▽

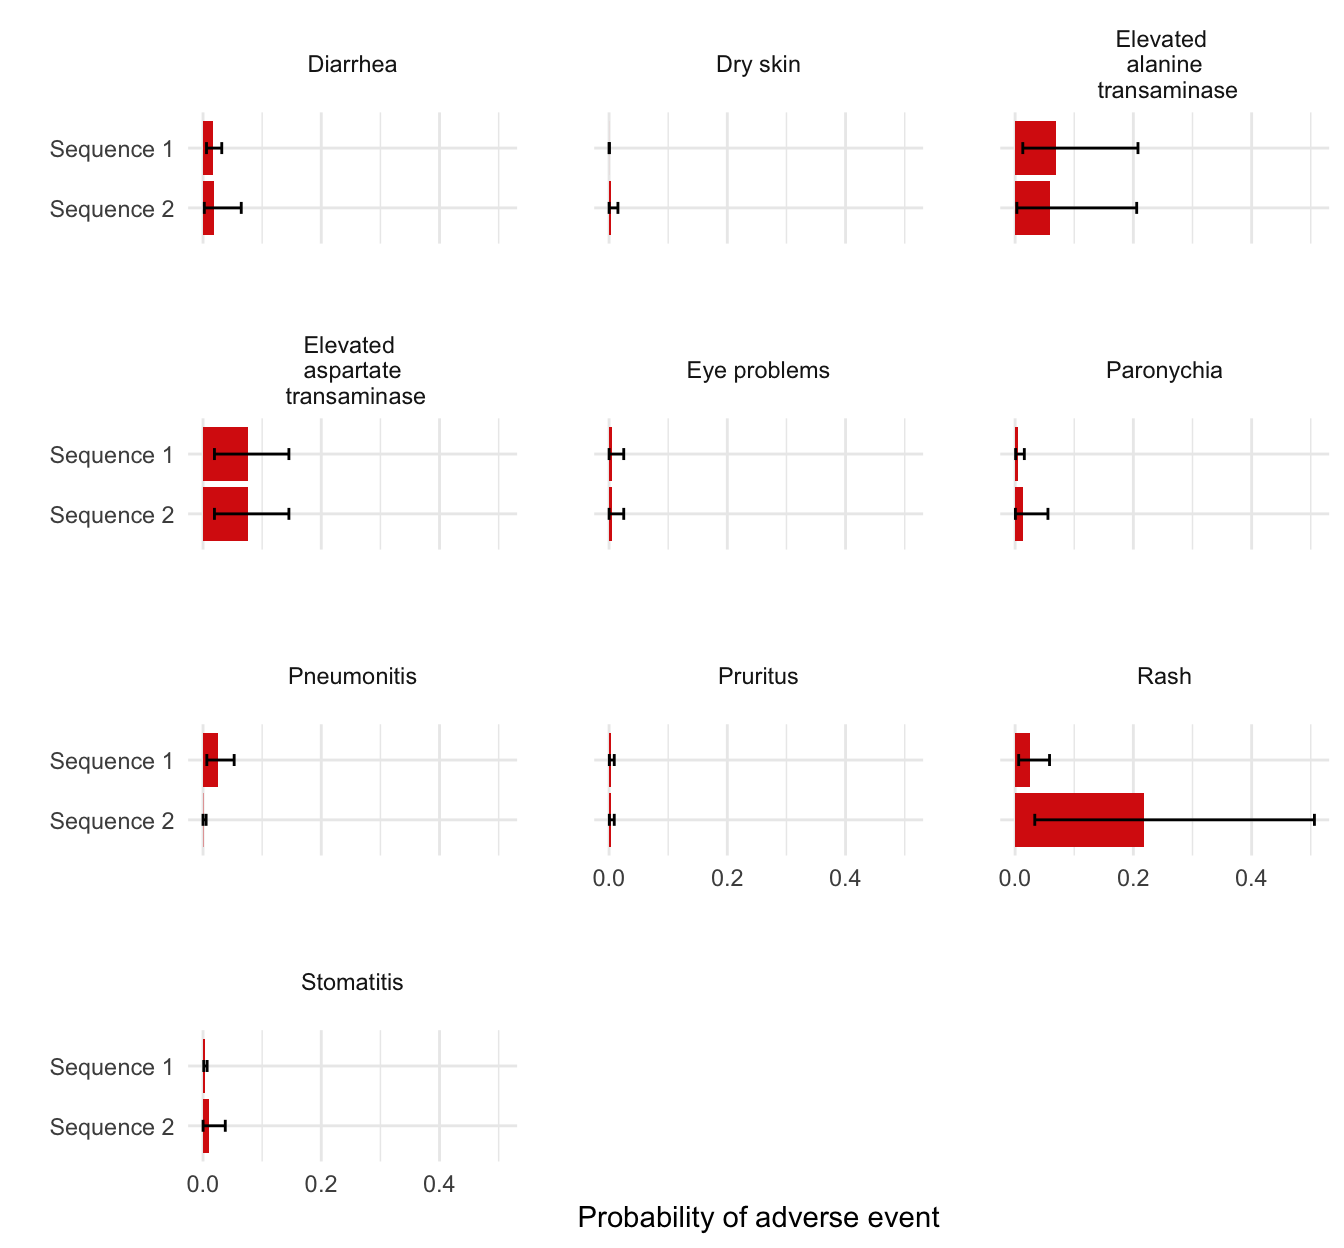
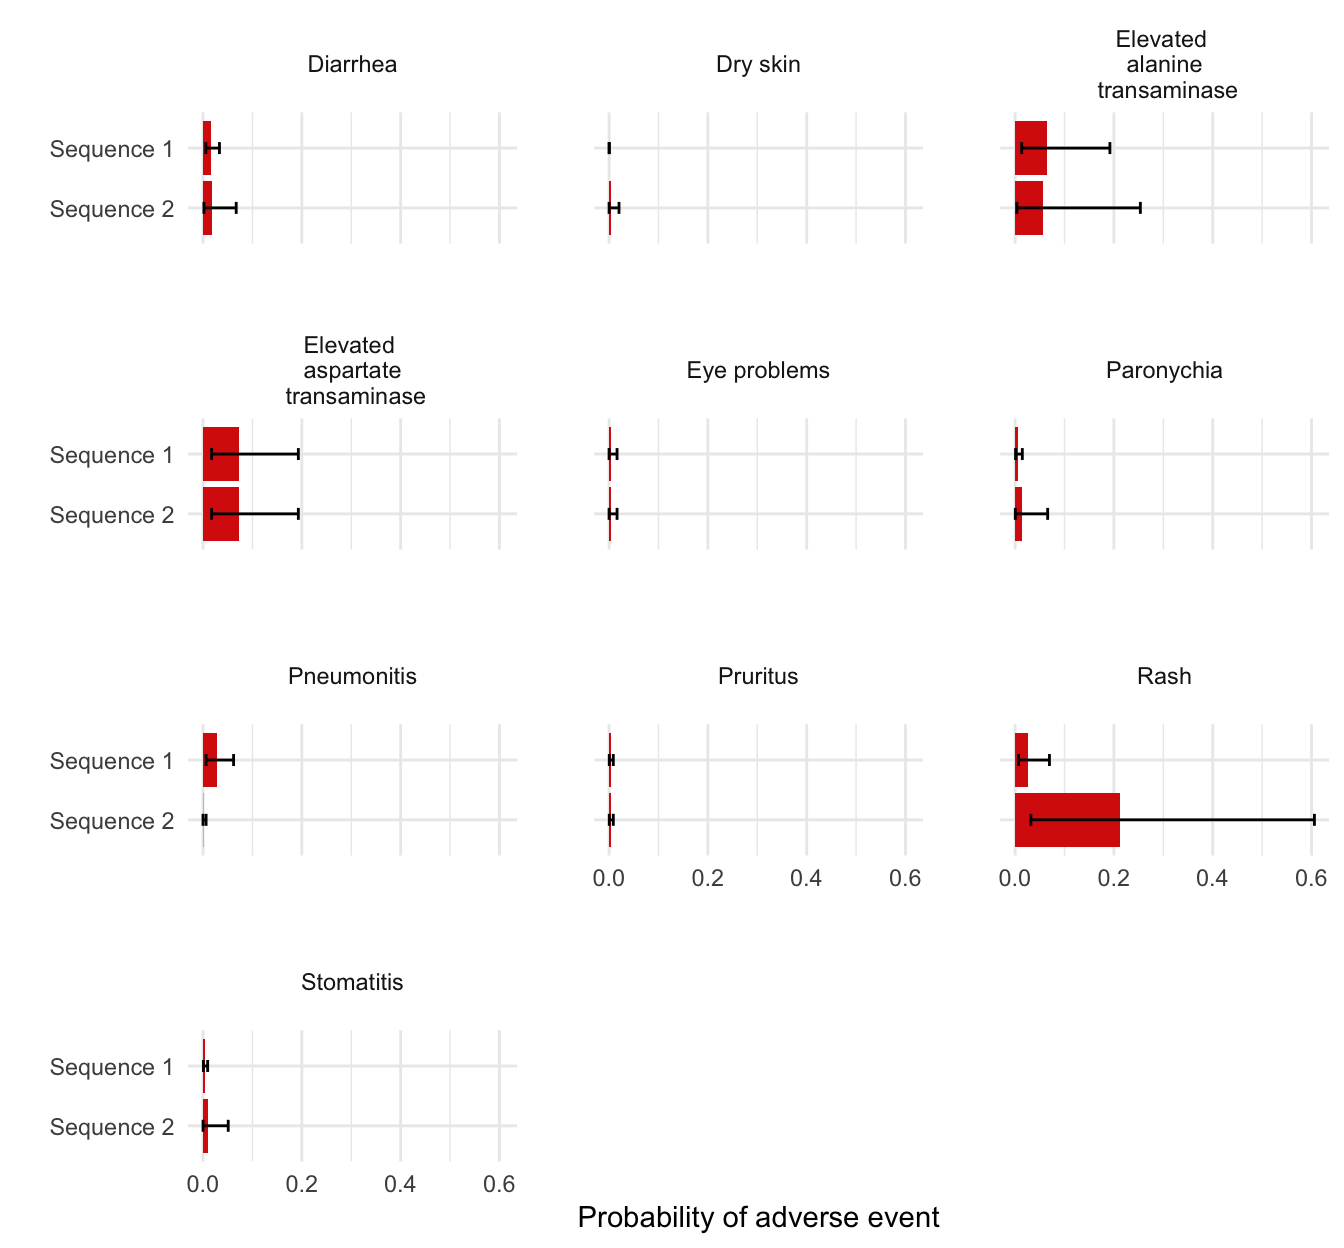
Three updates to tutorial. (1) PSA iteration is size 1000 to make CEAC smoother. (2) Updated inpatient and outpatient costs. (3) CEAC is no longer pairwise but probability each treatment is most cost effective

diff --git a/docs/articles/tutorial.html b/docs/articles/tutorial.html
@@ -63,7 +63,7 @@
     <div class="page-header toc-ignore">
       <h1>Tutorial</h1>
             
-            <h4 class="date">2018-12-02</h4>
+            <h4 class="date">2018-12-20</h4>
       
       <small class="dont-index">Source: <a href="https://github.com/InnovationValueInitiative/IVI-NSCLC/blob/master/vignettes/tutorial.Rmd"><code>vignettes/tutorial.Rmd</code></a></small>
       <div class="hidden name"><code>tutorial.Rmd</code></div>
@@ -237,7 +237,7 @@ tmat_3_2L &lt;-<span class="st"> </span><span class="kw"><a href="../reference/c
 <h2 class="hasAnchor">
 <a href="#constructing-the-model" class="anchor"></a><span class="header-section-number">3.2</span> Constructing the model</h2>
 <p>We construct the economic model by combining the separate models for the health state transitions, utility, and costs.</p>
-<div class="sourceCode"><pre class="sourceCode r"><code class="sourceCode r">n_samples &lt;-<span class="st"> </span><span class="dv">100</span></code></pre></div>
+<div class="sourceCode"><pre class="sourceCode r"><code class="sourceCode r">n_samples &lt;-<span class="st"> </span><span class="dv">1000</span></code></pre></div>
 <div id="health-state-transition-model" class="section level3">
 <h3 class="hasAnchor">
 <a href="#health-state-transition-model" class="anchor"></a><span class="header-section-number">3.2.1</span> Health state transition model</h3>
@@ -248,11 +248,11 @@ transmod_data &lt;-<span class="st"> </span><span class="kw"><a href="../referen
 ## Print first 5 rows and and 10 covariates from data
 <span class="kw">print</span>(transmod_data[<span class="dv">1</span><span class="op">:</span><span class="dv">5</span>, <span class="dv">1</span><span class="op">:</span><span class="dv">10</span>]) </code></pre></div>
 <pre><code>##    strategy_id patient_id transition_id female      age mutation tx_abb
-## 1:           1          1             1      1 71.78166        1    gef
-## 2:           1          1             2      1 71.78166        1    gef
-## 3:           1          1             3      1 71.78166        1    gef
-## 4:           1          2             1      0 76.04444        0    gef
-## 5:           1          2             2      0 76.04444        0    gef
+## 1:           1          1             1      0 71.29506        1    gef
+## 2:           1          1             2      0 71.29506        1    gef
+## 3:           1          1             3      0 71.29506        1    gef
+## 4:           1          2             1      1 99.98211        1    gef
+## 5:           1          2             2      1 99.98211        1    gef
 ##    tx_hist gef_s1p1_a0 gef_s1d_a0
 ## 1:      NA           1          0
 ## 2:      NA           0          1
@@ -265,11 +265,11 @@ transmod_params &lt;-<span class="st"> </span><span class="kw"><a href="../refer
 ## match those in 'transmod_data')
 transmod_params<span class="op">$</span>coefs<span class="op">$</span>a0[<span class="dv">1</span><span class="op">:</span><span class="dv">5</span>, <span class="dv">1</span><span class="op">:</span><span class="dv">4</span>]</code></pre></div>
 <pre><code>##      d_erl_s1p1_a0 d_erl_s1d_a0 d_erl_p1d_a0 gef_s1p1_a0
-## [1,]    0.07207523            0  0.002938007   -3.861773
-## [2,]   -0.13506322            0 -0.070306356   -3.565563
-## [3,]    0.71015446            0  0.166539568   -3.804967
-## [4,]   -0.35735663            0  0.119142598   -3.549524
-## [5,]    0.44007755            0  0.443100954   -3.935924</code></pre>
+## [1,]     0.2986270            0    0.2805289   -3.890694
+## [2,]    -0.3636329            0    0.4860480   -3.834058
+## [3,]    -0.9435711            0    0.2284253   -3.494240
+## [4,]    -0.6882378            0    0.4932394   -3.764138
+## [5,]    -0.9982084            0    0.4455455   -3.607147</code></pre>
 <div class="sourceCode"><pre class="sourceCode r"><code class="sourceCode r"><span class="co"># Health state transition model</span>
 transmod &lt;-<span class="st"> </span><span class="kw"><a href="../reference/create_transmod.html">create_transmod</a></span>(<span class="dt">params =</span> transmod_params, <span class="dt">data =</span> transmod_data)
 <span class="kw">class</span>(transmod)</code></pre></div>
@@ -528,27 +528,27 @@ knitr<span class="op">::</span><span class="kw"><a href="http://www.rdocumentati
 <tr class="odd">
 <td>Incremental QALYs</td>
 <td align="left">-</td>
-<td align="left">0.48 (-0.35, 2.71)</td>
+<td align="left">0.39 (-0.45, 1.88)</td>
 </tr>
 <tr class="even">
 <td>Incremental costs ($)</td>
 <td align="left">-</td>
-<td align="left">36,273 (-48,202, 247,376)</td>
+<td align="left">55,784 (-175,116, 435,615)</td>
 </tr>
 <tr class="odd">
 <td>Incremental NMB ($)</td>
 <td align="left">-</td>
-<td align="left">11,273 (-8,274, 32,641)</td>
+<td align="left">-17,237 (-249,874, 137,279)</td>
 </tr>
 <tr class="even">
 <td>ICER ($ per QALY)</td>
 <td align="left">-</td>
-<td align="left">76,291</td>
+<td align="left">144,717</td>
 </tr>
 <tr class="odd">
 <td>Conclusion</td>
 <td align="left">-</td>
-<td align="left">Cost-effective</td>
+<td align="left">Not cost-effective</td>
 </tr>
 </tbody>
 </table>
@@ -565,11 +565,11 @@ xlim &lt;-<span class="st"> </span><span class="kw">max</span>(<span class="kw">
 <span class="st">  </span><span class="kw"><a href="https://ggplot2.tidyverse.org/reference/geom_abline.html">geom_abline</a></span>(<span class="dt">slope =</span> <span class="dv">100000</span>, <span class="dt">linetype =</span> <span class="st">"dashed"</span>) <span class="op">+</span>
 <span class="st">  </span><span class="kw"><a href="https://ggplot2.tidyverse.org/reference/geom_abline.html">geom_hline</a></span>(<span class="dt">yintercept =</span> <span class="dv">0</span>) <span class="op">+</span><span class="st"> </span><span class="kw"><a href="https://ggplot2.tidyverse.org/reference/geom_abline.html">geom_vline</a></span>(<span class="dt">xintercept =</span> <span class="dv">0</span>)</code></pre></div>
 <p><img src="tutorial_files/figure-html/ceplane-1.png" width="672"></p>
-<p>A cost-effectiveness acceptability curve (CEAC) is useful way to measure uncertainty in our decision about whether a treatment sequence is cost-effective. More precisely, the CEAC plots the proportion of simulations from the PSA that a treatment sequence is cost-effective relative to the comparator (y-axis) against different willingness to pay thresholds (x-axis).</p>
-<div class="sourceCode"><pre class="sourceCode r"><code class="sourceCode r"><span class="kw">strategy_factor</span>(icea_pw<span class="op">$</span>ceac)
-<span class="kw"><a href="https://ggplot2.tidyverse.org/reference/ggplot.html">ggplot</a></span>(icea_pw<span class="op">$</span>ceac, <span class="kw"><a href="https://ggplot2.tidyverse.org/reference/aes.html">aes</a></span>(<span class="dt">x =</span> k, <span class="dt">y =</span> prob, <span class="dt">col =</span> strategy_name)) <span class="op">+</span>
+<p>A cost-effectiveness acceptability curve (CEAC) is useful way to measure uncertainty in our decision about whether a treatment sequence is cost-effective. Here, we plot the proportion of simulations from the PSA that each treatment sequence is the most cost-effective option (y-axis) against different willingness to pay thresholds (x-axis).</p>
+<div class="sourceCode"><pre class="sourceCode r"><code class="sourceCode r"><span class="kw">strategy_factor</span>(icea<span class="op">$</span>mce)
+<span class="kw"><a href="https://ggplot2.tidyverse.org/reference/ggplot.html">ggplot</a></span>(icea<span class="op">$</span>mce, <span class="kw"><a href="https://ggplot2.tidyverse.org/reference/aes.html">aes</a></span>(<span class="dt">x =</span> k, <span class="dt">y =</span> prob, <span class="dt">col =</span> strategy_name)) <span class="op">+</span>
 <span class="st">  </span><span class="kw"><a href="https://ggplot2.tidyverse.org/reference/geom_path.html">geom_line</a></span>() <span class="op">+</span><span class="st"> </span><span class="kw"><a href="https://ggplot2.tidyverse.org/reference/labs.html">xlab</a></span>(<span class="st">"Willingness to pay"</span>) <span class="op">+</span>
-<span class="st">  </span><span class="kw"><a href="https://ggplot2.tidyverse.org/reference/labs.html">ylab</a></span>(<span class="st">"Probability cost-effective"</span>) <span class="op">+</span>
+<span class="st">  </span><span class="kw"><a href="https://ggplot2.tidyverse.org/reference/labs.html">ylab</a></span>(<span class="st">"Probability most cost-effective"</span>) <span class="op">+</span>
 <span class="st">  </span><span class="kw"><a href="https://ggplot2.tidyverse.org/reference/scale_continuous.html">scale_x_continuous</a></span>(<span class="dt">label =</span> scales<span class="op">::</span>dollar) <span class="op">+</span>
 <span class="st">  </span><span class="kw"><a href="https://ggplot2.tidyverse.org/reference/scale_hue.html">scale_colour_discrete</a></span>(<span class="dt">name =</span> <span class="st">""</span>)</code></pre></div>
 <p><img src="tutorial_files/figure-html/ceac-1.png" width="672"></p>
@@ -635,38 +635,38 @@ knitr<span class="op">::</span><span class="kw"><a href="http://www.rdocumentati
 <tbody>
 <tr class="odd">
 <td>Life-years stable disease</td>
-<td align="left">0.99 (0.90, 1.07)</td>
-<td align="left">1.93 (0.76, 5.01)</td>
+<td align="left">0.99 (0.90, 1.10)</td>
+<td align="left">1.82 (0.88, 4.02)</td>
 </tr>
 <tr class="even">
 <td>Life-years progressed 1L</td>
-<td align="left">1.78 (1.57, 2.02)</td>
-<td align="left">1.39 (0.96, 1.92)</td>
+<td align="left">1.79 (1.57, 2.05)</td>
+<td align="left">1.42 (0.96, 1.98)</td>
 </tr>
 <tr class="odd">
 <td>Health care sector costs</td>
-<td align="left">233,484 (209,857, 260,925)</td>
-<td align="left">269,757 (176,736, 475,965)</td>
+<td align="left">643,472 (546,591, 757,688)</td>
+<td align="left">699,256 (468,005, 1,114,471)</td>
 </tr>
 <tr class="even">
 <td>Productivity costs</td>
-<td align="left">71,263 (66,788, 75,551)</td>
-<td align="left">67,631 (52,251, 76,650)</td>
+<td align="left">72,775 (67,950, 77,167)</td>
+<td align="left">69,217 (54,121, 79,741)</td>
 </tr>
 <tr class="odd">
 <td>Route of administration</td>
-<td align="left">0.73 (0.71, 0.75)</td>
-<td align="left">0.79 (0.72, 0.87)</td>
+<td align="left">0.69 (0.67, 0.71)</td>
+<td align="left">0.76 (0.69, 0.84)</td>
 </tr>
 <tr class="even">
 <td>Years since FDA approval</td>
-<td align="left">5.95 (5.77, 6.15)</td>
-<td align="left">11.50 (10.60, 12.42)</td>
+<td align="left">6.39 (6.18, 6.60)</td>
+<td align="left">11.84 (11.27, 12.54)</td>
 </tr>
 <tr class="odd">
 <td>Diarrhea</td>
 <td align="left">0.02 (0.01, 0.03)</td>
-<td align="left">0.02 (0.00, 0.06)</td>
+<td align="left">0.02 (0.00, 0.07)</td>
 </tr>
 </tbody>
 </table>
@@ -698,38 +698,38 @@ knitr<span class="op">::</span><span class="kw"><a href="http://www.rdocumentati
 <tbody>
 <tr class="odd">
 <td>Life-years stable disease</td>
-<td align="left">4.49 (3.16, 5.65)</td>
-<td align="left">17.85 (1.20, 61.99)</td>
+<td align="left">5.97 (4.85, 7.25)</td>
+<td align="left">16.32 (4.52, 43.78)</td>
 </tr>
 <tr class="even">
 <td>Life-years progressed 1L</td>
-<td align="left">75.30 (59.22, 94.02)</td>
-<td align="left">45.10 (11.50, 86.53)</td>
+<td align="left">57.72 (45.44, 72.38)</td>
+<td align="left">37.16 (11.21, 68.35)</td>
 </tr>
 <tr class="odd">
 <td>Health care sector costs</td>
-<td align="left">85.24 (79.91, 89.83)</td>
-<td align="left">78.19 (38.09, 96.28)</td>
+<td align="left">82.92 (75.14, 89.51)</td>
+<td align="left">79.12 (50.86, 94.86)</td>
 </tr>
 <tr class="even">
 <td>Productivity costs</td>
-<td align="left">17.96 (7.27, 29.10)</td>
-<td align="left">27.00 (4.53, 65.32)</td>
+<td align="left">24.39 (15.62, 34.03)</td>
+<td align="left">31.50 (10.47, 61.66)</td>
 </tr>
 <tr class="odd">
 <td>Route of administration</td>
-<td align="left">18.27 (8.77, 26.72)</td>
-<td align="left">50.20 (13.78, 90.65)</td>
+<td align="left">17.25 (9.54, 25.18)</td>
+<td align="left">44.43 (15.88, 76.09)</td>
 </tr>
 <tr class="even">
 <td>Years since FDA approval</td>
-<td align="left">3.28 (0.72, 6.15)</td>
-<td align="left">82.90 (69.95, 96.08)</td>
+<td align="left">4.98 (1.91, 7.96)</td>
+<td align="left">83.72 (75.46, 93.80)</td>
 </tr>
 <tr class="odd">
 <td>Diarrhea</td>
-<td align="left">92.54 (84.84, 97.88)</td>
-<td align="left">91.32 (68.18, 99.75)</td>
+<td align="left">90.52 (81.28, 96.98)</td>
+<td align="left">89.48 (61.95, 99.19)</td>
 </tr>
 </tbody>
 </table>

△

▸ **Exercise objective**
Show each line of the data that contains the string "number".

▸ **Response to the exercise**
 <a href="#constructing-the-model" class="anchor"></a><span class="header-section-number">3.2</span> Constructing the model</h2>
 <a href="#health-state-transition-model" class="anchor"></a><span class="header-section-number">3.2.1</span> Health state transition model</h3>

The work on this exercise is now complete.